Valerie is left with the tinge of insult hurled for insult. That Valerie dares to strike out in ‘her own’ movement, in ‘her own’ way, obviously shook the stupid girl, causing her to think and to question. Brittany’s insult being that oft-repeated catch-phrase, which sticks in Valerie’s mind as a needle caught on a record’s thread, over and over Brittany’s whole blank physiognomy and that stupid question repeats over and over. What the fuck were you trying to say Brittany!? THE meaning of life? THE meaning of LIFE? THE MEANING OF LIFE? Haven’t you masses picked anything up yet? That there is more than one meaning to life? that life depends on you to bring it meaning, which can be more varied than Nature herself? that life is more important than the meaning and maybe the less meaning the better for then there is more living? Why THE meaning Brittany? But all I get is another one of Brittany’s vacuous stares. And where did you pick up that terrible catch-phrase anyway? On some reality TV show when some character decided to go off and go it alone? Is ‘the meaning of life’ the fuel of revolutionaries? Is it the serene look in old men’s eyes? Is ‘the meaning of life’ the belief behind those who follow their own rules in their own ways, Brittany? Yes, Brittany, yes yes yes, you’ve got it all right! That’s what all us thinking people do! We sit ourselves down with our books and pick axes and begin the hard labor of our search; looking for ‘the meaning of life’ like war mongers look for war and gold diggers dig for gold. What the fuck do you mean Brittany? THE MEANING OF LIFE?

Yes yes yes, that’s exactly what I’m doing Brittany! I’m looking for THE meaning to life. And do you know what I’m going to do with it once I find it Brittany? I’m going to use my giant’s forearm to hurl it across the Atlantic, setting the target to dear St. Louis and dear pretty Brittany, yourself. The meaning is going to fall like the sky would fall and it’s going to fall on your sorority house and all your sweet sorority sisters and smash up that useless brain of yours into two neat pieces.

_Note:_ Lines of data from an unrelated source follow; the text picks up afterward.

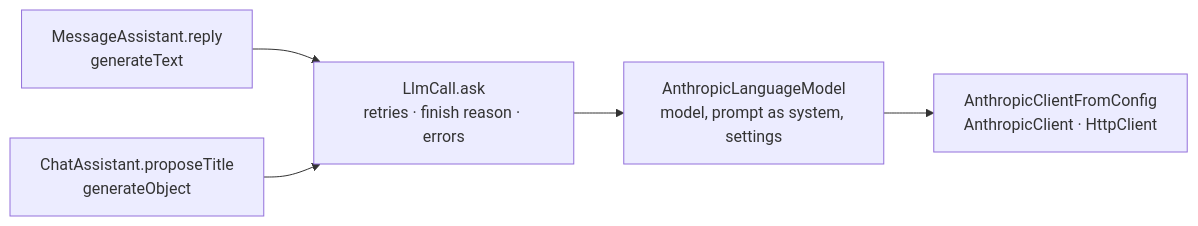
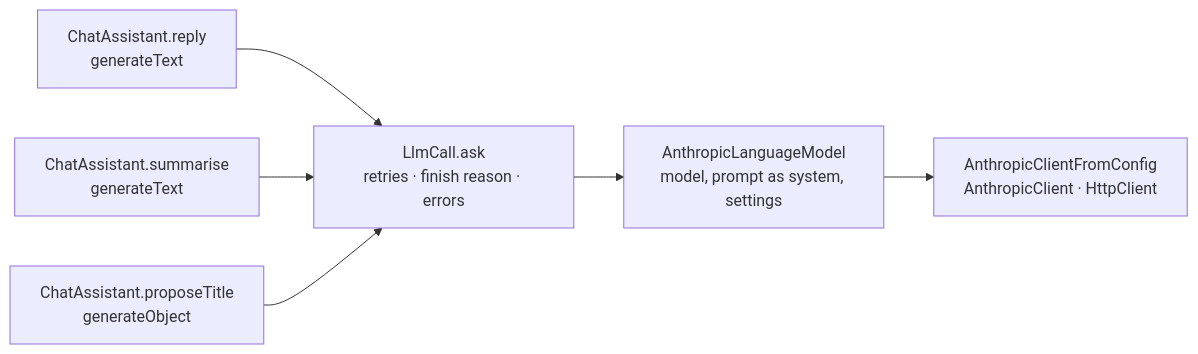
The diagram in docs/knowledge/ai.md (khotei/app-template), drawn with Mermaid before and after one commit. The commit also changed other lines of this file and 30 other files, not shown here.

````diff
--- a/docs/knowledge/ai.md
+++ b/docs/knowledge/ai.md
@@ -22,7 +23,8 @@
 ```mermaid
 graph LR
-  M["MessageAssistant.reply<br/>generateText"] --> R["LlmCall.ask<br/>retries · finish reason · errors"]
+  M["ChatAssistant.reply<br/>generateText"] --> R["LlmCall.ask<br/>retries · finish reason · errors"]
+  S["ChatAssistant.summarise<br/>generateText"] --> R
   T["ChatAssistant.proposeTitle<br/>generateObject"] --> R
   R --> A["AnthropicLanguageModel<br/>model, prompt as system, settings"]
   A --> K["AnthropicClientFromConfig<br/>AnthropicClient · HttpClient"]
 ```
````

To the right will fall the pointless identity you’ve been insisting is your own and to left will fall your meaning, Brittany. The wrinkled pebble that fell off to the left will be picked up by an east blowing breeze and it’s going to come dancing across the Atlantic to wherever I have found myself to be. Do you know what I’m going to do with your meaning Brittany? I’m going to plant it and I’m going to water it and I’m going to watch it grow. And in this way I will prove to you that there is no such thing as a meaning, for life is wide and far between and what will sprout from that wrinkled rock will bear more fruit and more seeds. The meaning of life does not exist Brittany; there is only LIFE.

Bracciano Italia
June 2008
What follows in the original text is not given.